Austin City Council gave the green light March 7 to launch an Infrastructure Academy to connect residents with jobs as Austin embarks on $25 billion in capital projects.

The program aims to help fill thousands of skilled trades jobs with local talent as Austin widens I-35, expands the airport, renovates the convention center and adds a light rail to its transportation network.

The academy could operate similarly to the Art in Public Spaces program, which commissions local artists to create murals and other installations throughout the city.

“We're going to build the physical infrastructure that we determined we need for this community, [but] we don't have the human infrastructure in place,” Mayor Kirk Watson told Community Impact. “And that’s what this is about.”

The why
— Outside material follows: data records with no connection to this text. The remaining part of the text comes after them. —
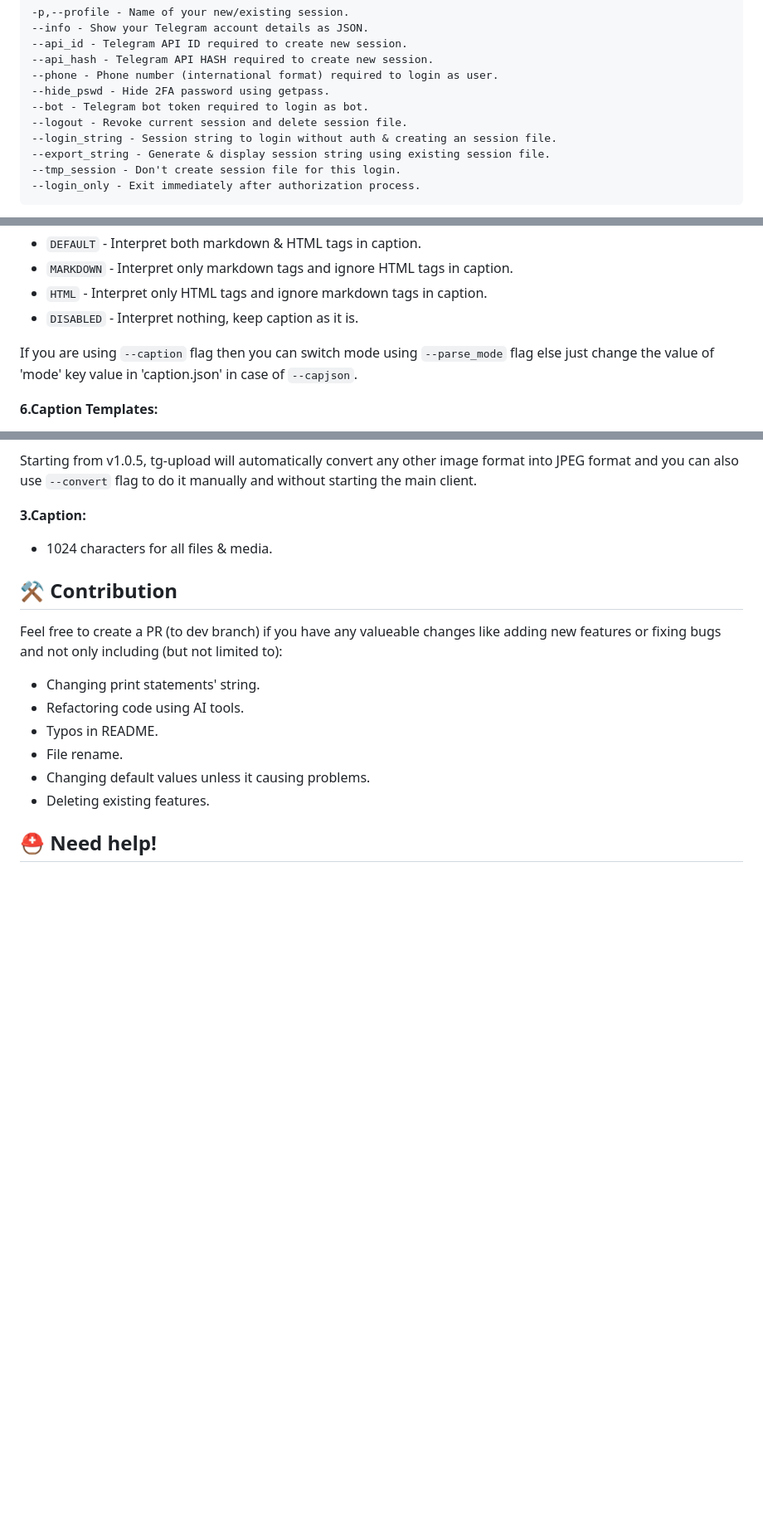
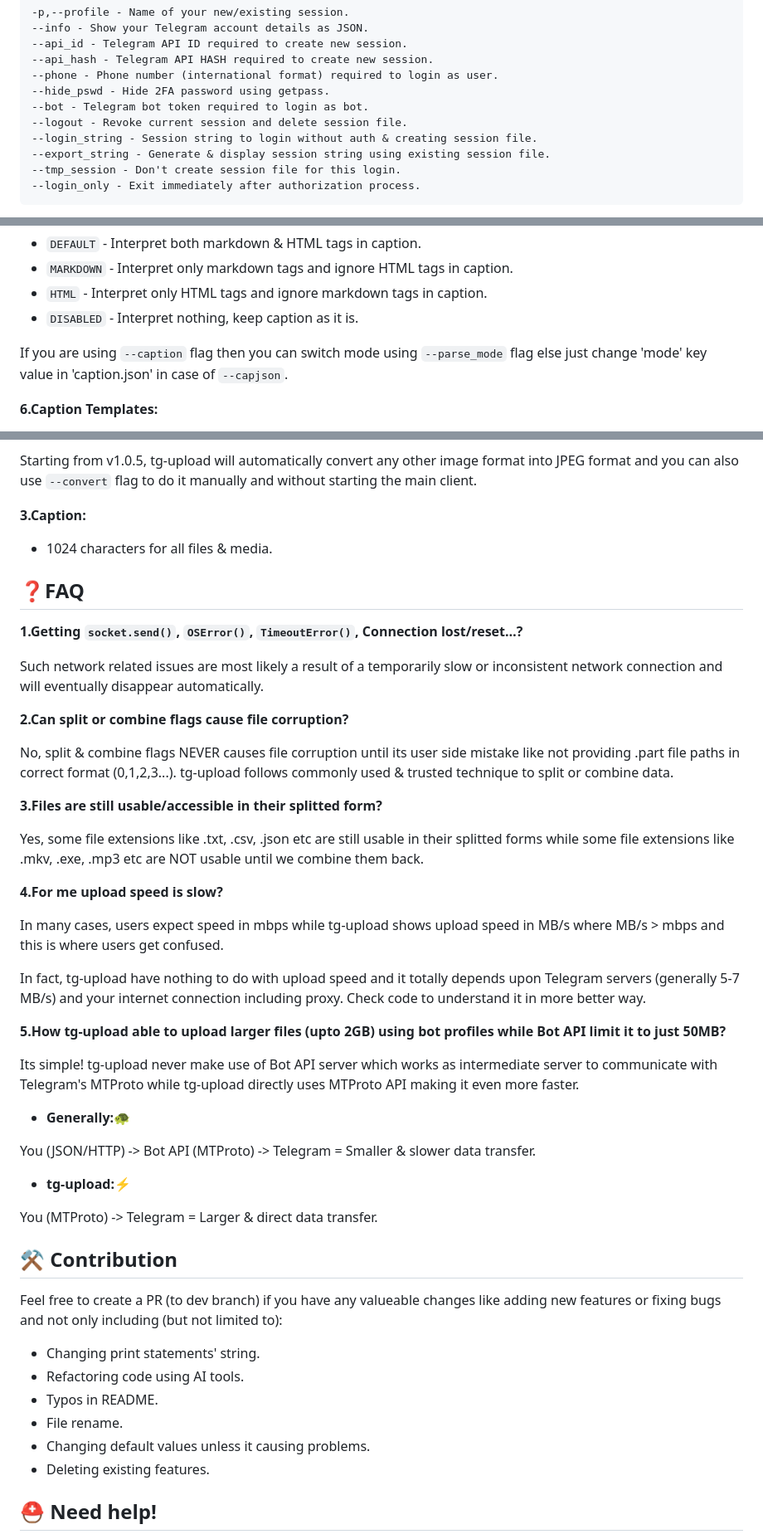
Before and after one commit to TheCaduceus/tg-upload, a Markdown page: README.md, 3 parts joined by grey strips. Shown: that part at 83% size. Rendered like a GitHub page; blank space fills up the shorter version.

Commit message:
README - Add FAQ & Termux notice.

```diff
--- a/README.md
+++ b/README.md
@@ -132,7 +135,7 @@ Login flags are responsible for controling behaviour of the program during authe
 --hide_pswd - Hide 2FA password using getpass.
 --bot - Telegram bot token required to login as bot.
 --logout - Revoke current session and delete session file.
---login_string - Session string to login without auth & creating an session file.
+--login_string - Session string to login without auth & creating session file.
 --export_string - Generate & display session string using existing session file.
 --tmp_session - Don't create session file for this login.
 --login_only - Exit immediately after authorization process.
@@ -323,7 +328,7 @@ Formatting and making caption attractive is cool! but sometime filename or outpu
 * `HTML` - Interpret only HTML tags and ignore markdown tags in caption.
 * `DISABLED` - Interpret nothing, keep caption as it is.
 
-If you are using `--caption` flag then you can switch mode using `--parse_mode` flag else just change the value of 'mode' key value in 'caption.json' in case of `--capjson`.
+If you are using `--caption` flag then you can switch mode using `--parse_mode` flag else just change 'mode' key value in 'caption.json' in case of `--capjson`.
 
 <a name="htu-4.3"></a>
 
@@ -402,6 +407,40 @@ Starting from v1.0.5, tg-upload will automatically convert any other image forma
 
 - 1024 characters for all files & media.
 
+<a name="faq"></a>
+
+## ❓FAQ
+
+**1.Getting `socket.send()`, `OSError()`, `TimeoutError()`, Connection lost/reset…?**
+
+Such network related issues are most likely a result of a temporarily slow or inconsistent network connection and will eventually disappear automatically.
+
+**2.Can split or combine flags cause file corruption?**
+
+No, split & combine flags NEVER causes file corruption until its user side mistake like not providing .part file paths in correct format (0,1,2,3...). tg-upload follows commonly used & trusted technique to split or combine data.
+
+**3.Files are still usable/accessible in their splitted form?**
+
+Yes, some file extensions like .txt, .csv, .json etc are still usable in their splitted forms while some file extensions like .mkv, .exe, .mp3 etc are NOT usable until we combine them back.
+
+**4.For me upload speed is slow?**
+
+In many cases, users expect speed in mbps while tg-upload shows upload speed in MB/s where MB/s > mbps and this is where users get confused.
+
+In fact, tg-upload have nothing to do with upload speed and it totally depends upon Telegram servers (generally 5-7 MB/s) and your internet connection including proxy. Check code to understand it in more better way.
+
+**5.How tg-upload able to upload larger files (upto 2GB) using bot profiles while Bot API limit it to just 50MB?**
+
+Its simple! tg-upload never make use of Bot API server which works as intermediate server to communicate with Telegram's MTProto while tg-upload directly uses MTProto API making it even more faster.
+
+* **Generally:🐢**
+
+You (JSON/HTTP) -> Bot API (MTProto) -> Telegram = Smaller & slower data transfer.
+
+* **tg-upload:⚡**
+
+You (MTProto) -> Telegram = Larger & direct data transfer.
+
 <a name="contribution"></a>
 
 ## ⚒️ Contribution
```
Also changed, not shown: other parts of README.md (+5 -0 lines).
The Infrastructure Academy follows an October report from consulting firm CivicSol that found Austin will need to fill 10,000 infrastructure and mobility jobs per year for the next 17 years to realize its laundry list of capital projects. Watson said that means Austin will need to maintain its current workforce and add 4,000 new workers to it each year for nearly the next two decades.

The city’s infrastructure workforce is already made up of 222,000 workers, more than the local health care and manufacturing industries combined, Watson said.

Austin will also need to ramp up its recruiting efforts and improve coordination with existing organizations, such as Workforce Solutions Capital Area, Skillpoint Alliance and Austin Community College to get local workers trained and hired, the study found.

The impact

The boom in infrastructure and mobility jobs—some of which require training that can be completed in a matter of weeks—could transform Austin into a city that doesn’t require a college degree to be successful, Watson said.

Watson said a “key goal” of the Infrastructure Academy is to establish a new normal in which a high school graduate can go to trade school instead of a four-year university and thrive in Austin.

Creating that reality means starting the recruiting process for skilled trades jobs as early as seventh grade, said Sarah Garza, director of mobility industry partnerships at Workforce Solutions Capital Area.

“We know with the amount of workers that we're going to need for these projects, we can't just pull from the same well of talent; we're going to need to dig a little deeper,” Garza said.

Quote of note

“We never want to dismiss someone achieving their highest level of educational attainment,” said Tamara Atkinson, CEO of Workforce Solutions Capital Area. “But we also need to equally be sharing the narrative that people can, right out of high school, get to work and be learning, and in four years after their peers are graduating from college with debt, they can be earning $70,000 [a year] and have zero debt.”

Diving in deeper

Another key focus of the Infrastructure Academy is investing in and making affordable child care accessible, as it remains a barrier for parents, particularly women, looking to land an infrastructure job.

Women make up about 15% of Austin’s skilled trades workforce, Watson said, but it should be around 41% to be consistent with the general population of the city’s workforce.

Members of Go Austin/Vamos Austin, or GAVA, spoke during public comment March 7 demanding more action on affordable child care as Austin has seen a growing waitlist for child care subsidies that reached nearly 4,000 people in December.

The group urged City Council to invest $1.5 million for early childhood education and child care costs as part of the Infrastructure Academy.

“Since his first 100 days Mayor Watson has spoken broadly on record of his plans to support child care; however, to our knowledge, Item 21 is the first resolution to come forth from him that mentions child care,” GAVA said in a statement to Community Impact. “Since the proposed Academy will create increased demand on the existing child care system that is already overwhelmed and under-resourced, GAVA urged council to act now and amend the resolution to do more to build up early childhood solutions with dedicated funding to meet current child care needs and to better prepare for the child care needs of the 4,000 new Infrastructure Academy workers.”

What’s next

Austin leaders are working on finding a brick-and-mortar location for the Infrastructure Academy, which will be announced soon, officials said.